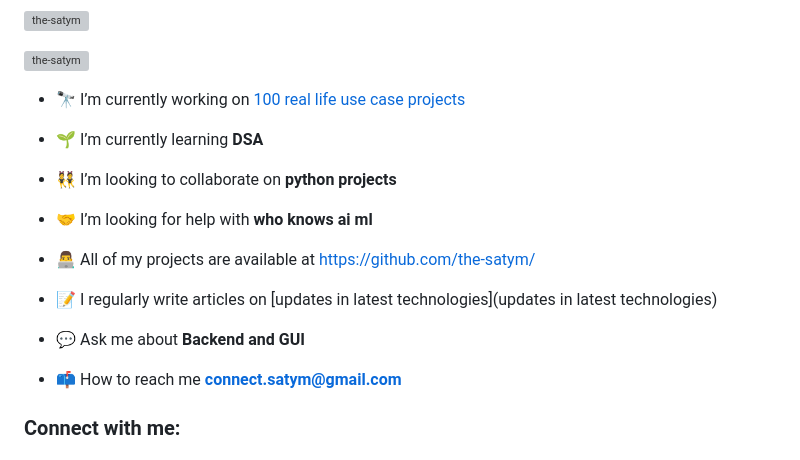
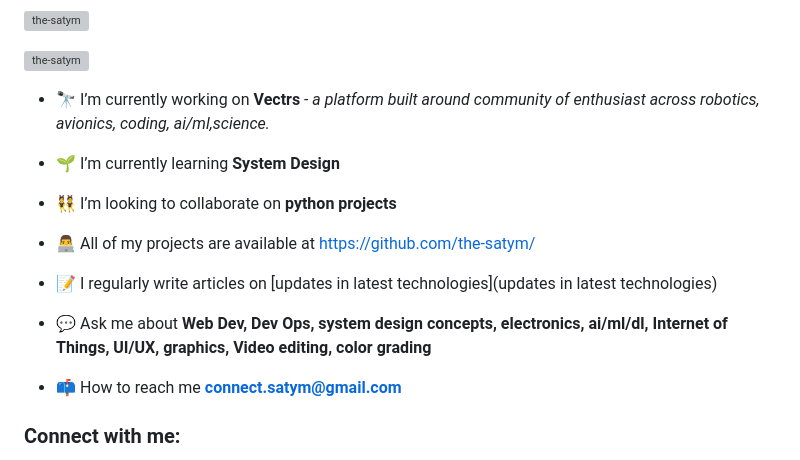
Before and after one commit to the-satym/the-satym, a Markdown page: README.md, the part around the change. GitHub-like rendering; grey boxes are pictures that could not be loaded.

```diff
--- a/README.md
+++ b/README.md
@@ -5,19 +5,17 @@
 
 <p align="left"> <a href="https://github.com/ryo-ma/github-profile-trophy"><img src="https://github-profile-trophy.vercel.app/?username=the-satym" alt="the-satym" /></a> </p>
 
-- 🔭 I’m currently working on [100 real life use case projects](https://github.com/the-satym/100-real-projects)
+- 🔭 I’m currently working on **Vectrs** *- a platform built around community of enthusiast across robotics, avionics, coding, ai/ml,science.*
 
-- 🌱 I’m currently learning **DSA**
+- 🌱 I’m currently learning **System Design**
 
 - 👯 I’m looking to collaborate on **python projects**
-
-- 🤝 I’m looking for help with **who knows ai ml**
 
 - 👨‍💻 All of my projects are available at [https://github.com/the-satym/](https://github.com/the-satym/)
 
 - 📝 I regularly write articles on [updates in latest technologies](updates in latest technologies)
 
-- 💬 Ask me about **Backend and GUI**
+- 💬 Ask me about **Web Dev, Dev Ops, system design concepts, electronics, ai/ml/dl, Internet of Things, UI/UX, graphics, Video editing, color grading**
 
 - 📫 How to reach me **connect.satym@gmail.com**
 
```
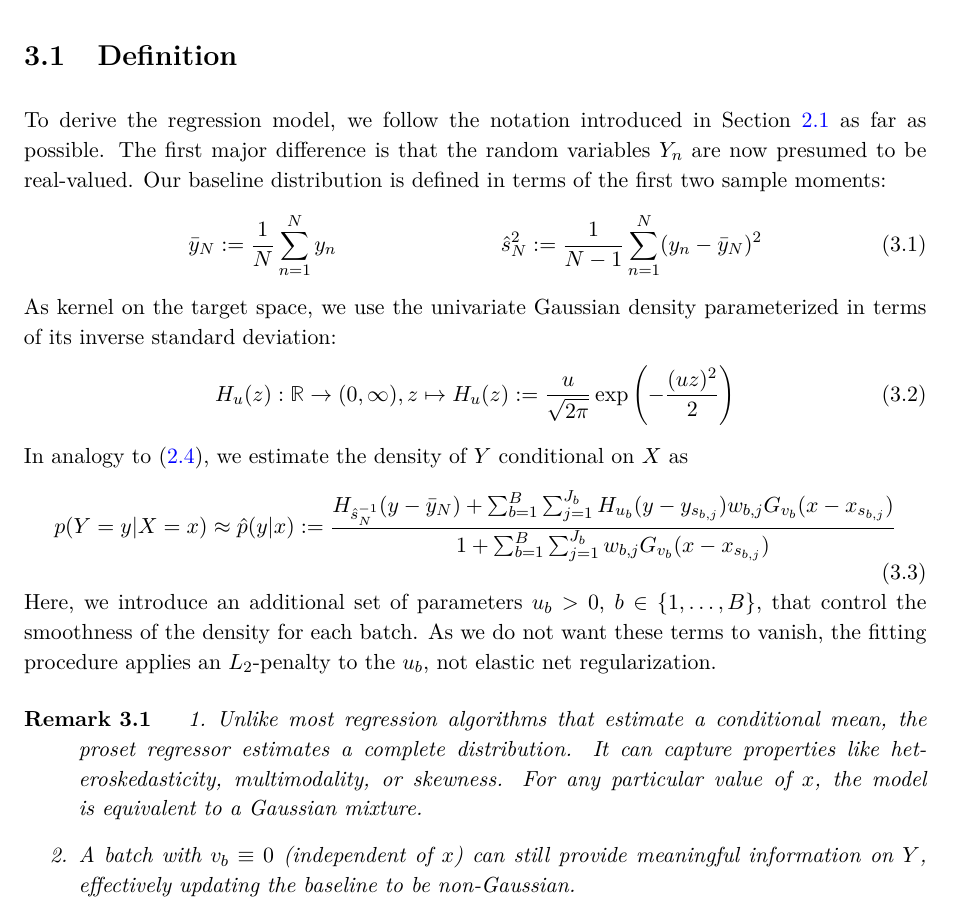
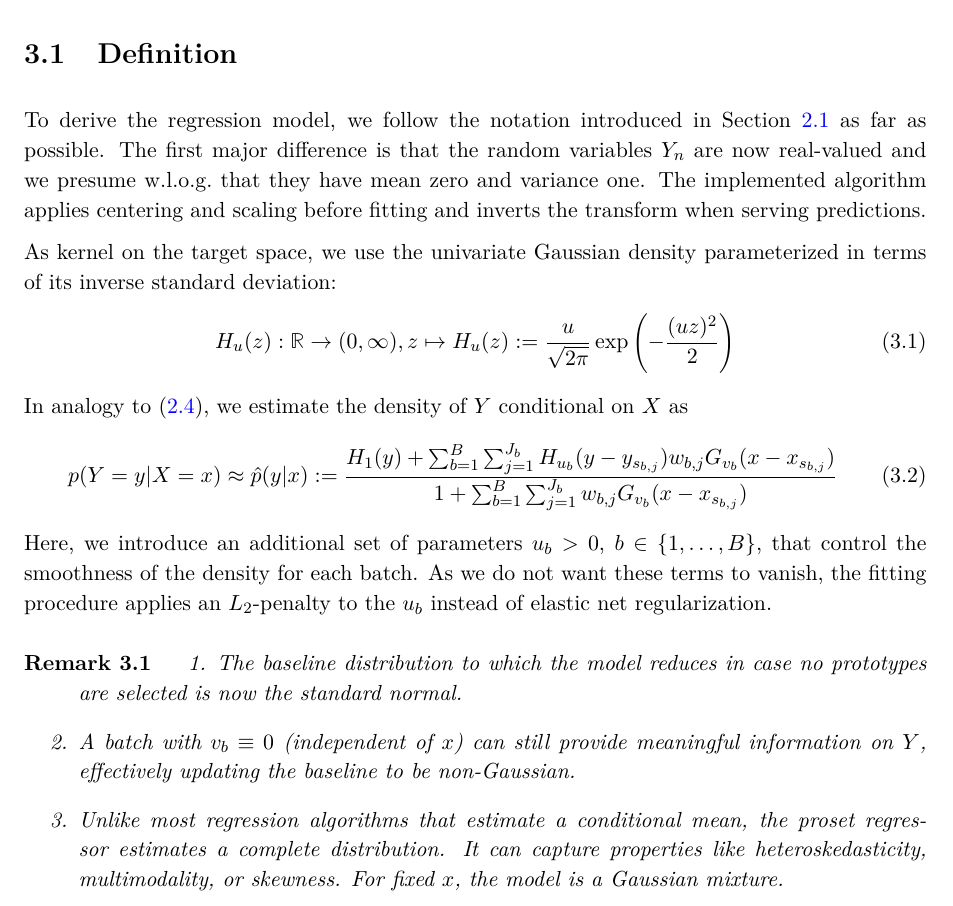
Before and after one commit to NRuf77/proset, a LaTeX thesis (doc/proset.tex, which reads doc/regressor.tex): part of page 66 of 94, cut so that both start at the same text. Compiled offline with pdfLaTeX.

Commit message:
Simplified formulation: regression target has mean zero and variance 1.

```diff
--- a/doc/regressor.tex
+++ b/doc/regressor.tex
@@ -9,14 +9,8 @@ For our implementation, we rely entirely on Gaussians.
 \label{sec_regressor_definition}
 %
 To derive the regression model, we follow the notation introduced in Section \ref{sec_classifier_definition} as far as possible.
-The first major difference is that the random variables $Y_n$ are now presumed to be real-valued.
-Our baseline distribution is defined in terms of the first two sample moments:
-%
-\begin{align}
-\bar{y}_N&:=\frac{1}{N}\sum_{n=1}^Ny_n&
-\hat{s}^2_N&:=\frac{1}{N-1}\sum_{n=1}^N(y_n-\bar{y}_N)^2
-\label{eq_y_moments}
-\end{align}
+The first major difference is that the random variables $Y_n$ are now real-valued and we presume w.l.o.g.\ that they have mean zero and variance one.
+The implemented algorithm applies centering and scaling before fitting and inverts the transform when serving predictions.\par
 %
 As kernel on the target space, we use the univariate Gaussian density parameterized in terms of its inverse standard deviation:
 %
@@ -28,21 +22,23 @@ In analogy to (\ref{eq_pkx}), we estimate the density of $Y$ conditional on $X$
 %
 \begin{equation}
 p(Y=y|X=x)\approx\hat{p}(y|x):=
-\frac{H_{\hat{s}^{-1}_N}(y-\bar{y}_N)+\sum_{b=1}^B\sum_{j=1}^{J_b}H_{u_b}(y-y_{s_{b,j}})w_{b,j}G_{v_b}(x-x_{s_{b,j}})}
+\frac{H_1(y)+\sum_{b=1}^B\sum_{j=1}^{J_b}H_{u_b}(y-y_{s_{b,j}})w_{b,j}G_{v_b}(x-x_{s_{b,j}})}
 {1+\sum_{b=1}^B\sum_{j=1}^{J_b}w_{b,j}G_{v_b}(x-x_{s_{b,j}})}
 \label{eq_fyx}
 \end{equation}
 %
 Here, we introduce an additional set of parameters $u_b>0$, $b\in\{1,\dots,B\}$, that control the smoothness of the density for each batch.
-As we do not want these terms to vanish, the fitting procedure applies an $L_2$-penalty to the $u_b$, not elastic net regularization.
+As we do not want these terms to vanish, the fitting procedure applies an $L_2$-penalty to the $u_b$ instead of elastic net regularization.
 %
 \begin{remark}
 \begin{enumerate}
+\item The baseline distribution to which the model reduces in case no prototypes are selected is now the standard normal.
+%
+\item A batch with $v_b\equiv0$ (independent of $x$) can still provide meaningful information on $Y$, effectively updating the baseline to be non-Gaussian.
+%
 \item Unlike most regression algorithms that estimate a conditional mean, the proset regressor estimates a complete distribution.
 It can capture properties like heteroskedasticity, multimodality, or skewness.
-For any particular value of $x$, the model is equivalent to a Gaussian mixture.
-%
-\item A batch with $v_b\equiv0$ (independent of $x$) can still provide meaningful information on $Y$, effectively updating the baseline to be non-Gaussian.
+For fixed $x$, the model is a Gaussian mixture.
 \end{enumerate}
 \end{remark}
 %
```
Also changed, not shown: doc/regressor.tex (4 more changed lines).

────

▶ TASK TO CARRY OUT
Wherever a line in the listing contains the word "satym", copy that line out.

▶ RESPONSE TO THIS EXERCISE
Before and after one commit to the-satym/the-satym, a Markdown page: README.md, the part around the change. GitHub-like rendering; grey boxes are pictures that could not be loaded.
 <p align="left"> <a href="https://github.com/ryo-ma/github-profile-trophy"><img src="https://github-profile-trophy.vercel.app/?username=the-satym" alt="the-satym" /></a> </p>
-- 🔭 I’m currently working on [100 real life use case projects](https://github.com/the-satym/100-real-projects)
 - 👨‍💻 All of my projects are available at [https://github.com/the-satym/](https://github.com/the-satym/)
 - 📫 How to reach me **connect.satym@gmail.com**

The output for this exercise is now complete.